After an embarrassing torchbearer warm-up and introduction circle, the Pan Am staff told us about our "torchbearer journey". And I can say, with absolutely no cynicism or irony, the staff are amazing. They are the kind of young people that you want your kids to turn into. They are enthusiastic, kind, lots of fun and super-organized. The timing and operational intricacies of this event is mind boggling. And they do it around the world. I was runner 108, they had over 140 runners on that day. My group was 20 people. We were a motley crew that included a retired Beach Volleyball player, a shrink who banks at CIBC, a CIBC worker, a pharmacist, a teen volunteer. About half of the group were through sponsors (like me) and the other half volunteered on the PanAm website.
The torchbearers have the far easiest job in the convoy. The torch bearers run in a "box" -- it's a human box made up of burly police officers who surround you on every side. In front of the box is a truck with two people pointing massive cameras at you. In front of them are police cars and cops on bikes and motorcycles. Behind the "box" is more trucks and police. It's a huge convoy. And I was supposed to "trot gracefully" in the middle, as my mother said.
There are also PanAm staff who are on bikes who meet each torchbearer at their appointed stop and guide them through their run. The bikers are leapfrogging each other to make sure that you are never standing all by your lonesome at your spot.
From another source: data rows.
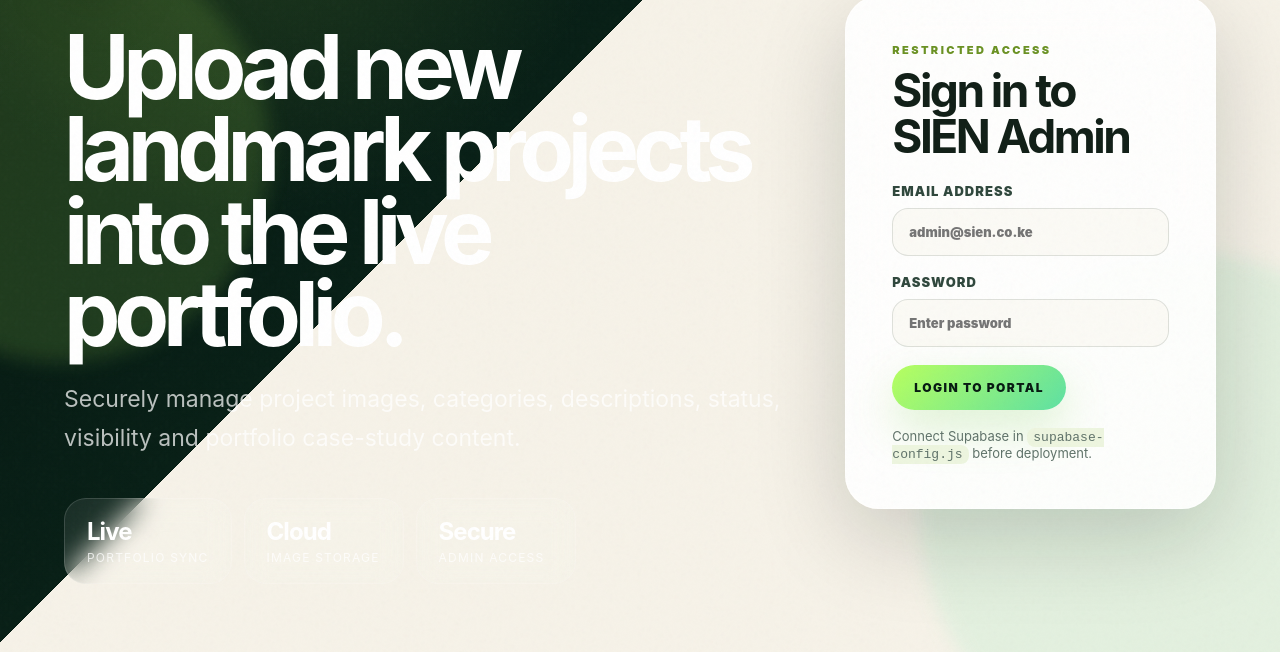
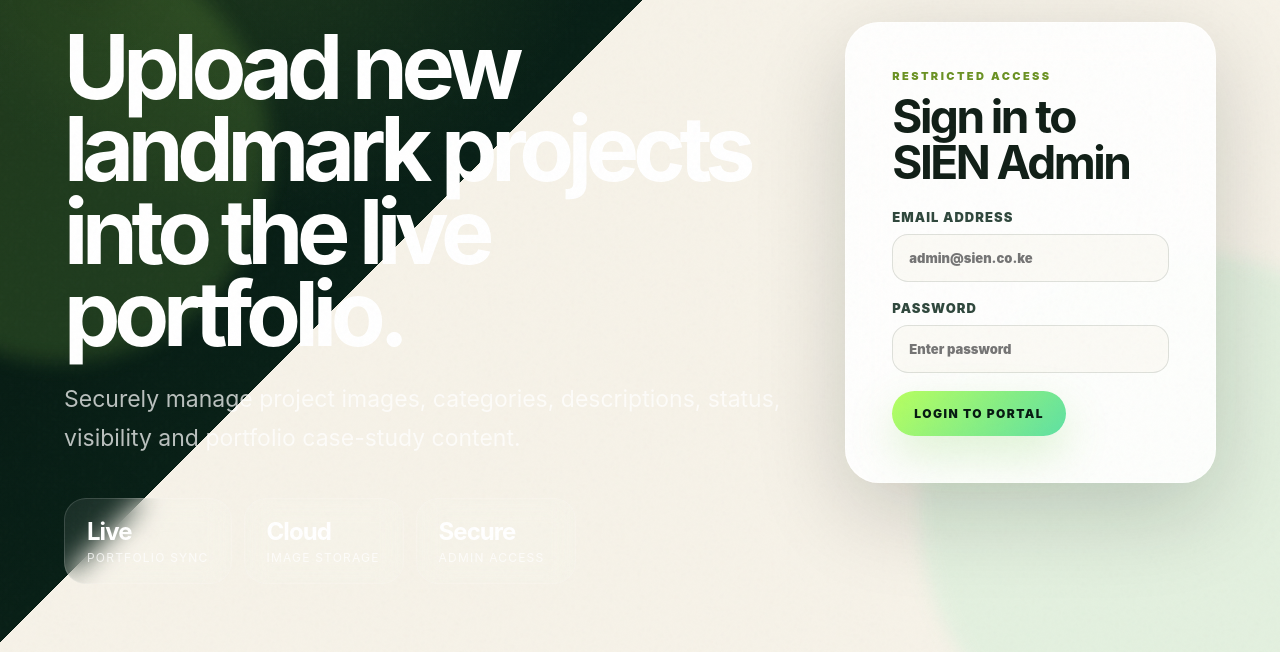
Before and after one commit to danielorina750/sien-admin-portal, a website: page public/index.html in a window 1280 px wide. Shown: the part 148-800 px from the top of the page. Drawn offline with nearby package versions, Linux system fonts and the light colour scheme.

Commit message:
Remove Supabase setup hint from index.
Removed setup hint for Supabase connection from the login form.

```diff
--- a/public/index.html
+++ b/public/index.html
@@ -34,7 +34,7 @@
         <label>Email address<input id="loginEmail" type="email" autocomplete="email" required placeholder="admin@sien.co.ke" /></label>
         <label>Password<input id="loginPassword" type="password" autocomplete="current-password" required placeholder="Enter password" /></label>
         <button class="btn btn-primary" type="submit">Login to Portal</button>
-        <p class="setup-hint" id="setupHint">Connect Supabase in <code>supabase-config.js</code> before deployment.</p>
+
       </form>
     </section>
 
```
The torchbearers are on a shuttle bus that travels a few hundred metres in front of the convoy. We were carrying our torches already, it is just the flame that is passed. (I can buy a torch for $550 but I guess I will just treasure this blog post instead). They drop you at your spot just a few minutes before the flame arrives.
The shuttle bus had a party atmosphere with lots of cheering and selfie-taking.
After about 20 minutes, or an eternity, it was finally my turn. Hayley the enthusiastic group leader cheers me off and then I step into ... a giant wall of people waiting for me!
Seems that spot 108 was in a No Frills parking lot and the store had gone all out. They had snacks, and a bullhorn and were setting up for a media event. And that media event was for the flame -- and by extension me.
I stood awkwardly facing the crowd as the runner carrying a lighted torch ran up to transfer the flame to my torch and start on my 200-metre journey. But wait, said the Loblaws guy, we need pictures! And so number 107 and I had to stand there touching torches while everyone took pictures. People even took selfies. The manager with the bullhorn introduced us, and we took more pictures. My husband is giving me the "smile harder" look. And my police bodyguards were starting to look mean.
Eventually my hunky police detail yelled "no more pictures" and crowded around me like I was the Brangelina clan exiting LA airport. They shuffled me through the parking lot towards the street. Now was my turn to run -- but no! Traffic had built up during our photo op. So I stood there in my white polyester outfit as the police detail yelled "no more pictures!" and Deanna my PanAm runner kept reminding me to hold the torch with the logo out.
Finally we were on the move. I was lightly jogging, smiling, waving, I was like the Queen but without the matching hat and fugly shoes. Cars were honking, I was trying to remember to suck in my gut for the pictures and not worry about my double chin and then suddenly we were at Stop 109.
Deanna directed me to runner 109, we touched torches posed for more photos (gut sucked in!) and then I was done. The flame started moving west towards downtown Toronto and I had done my job carrying the flame through the parking lot and a block of Eglinton East.
And I was grateful.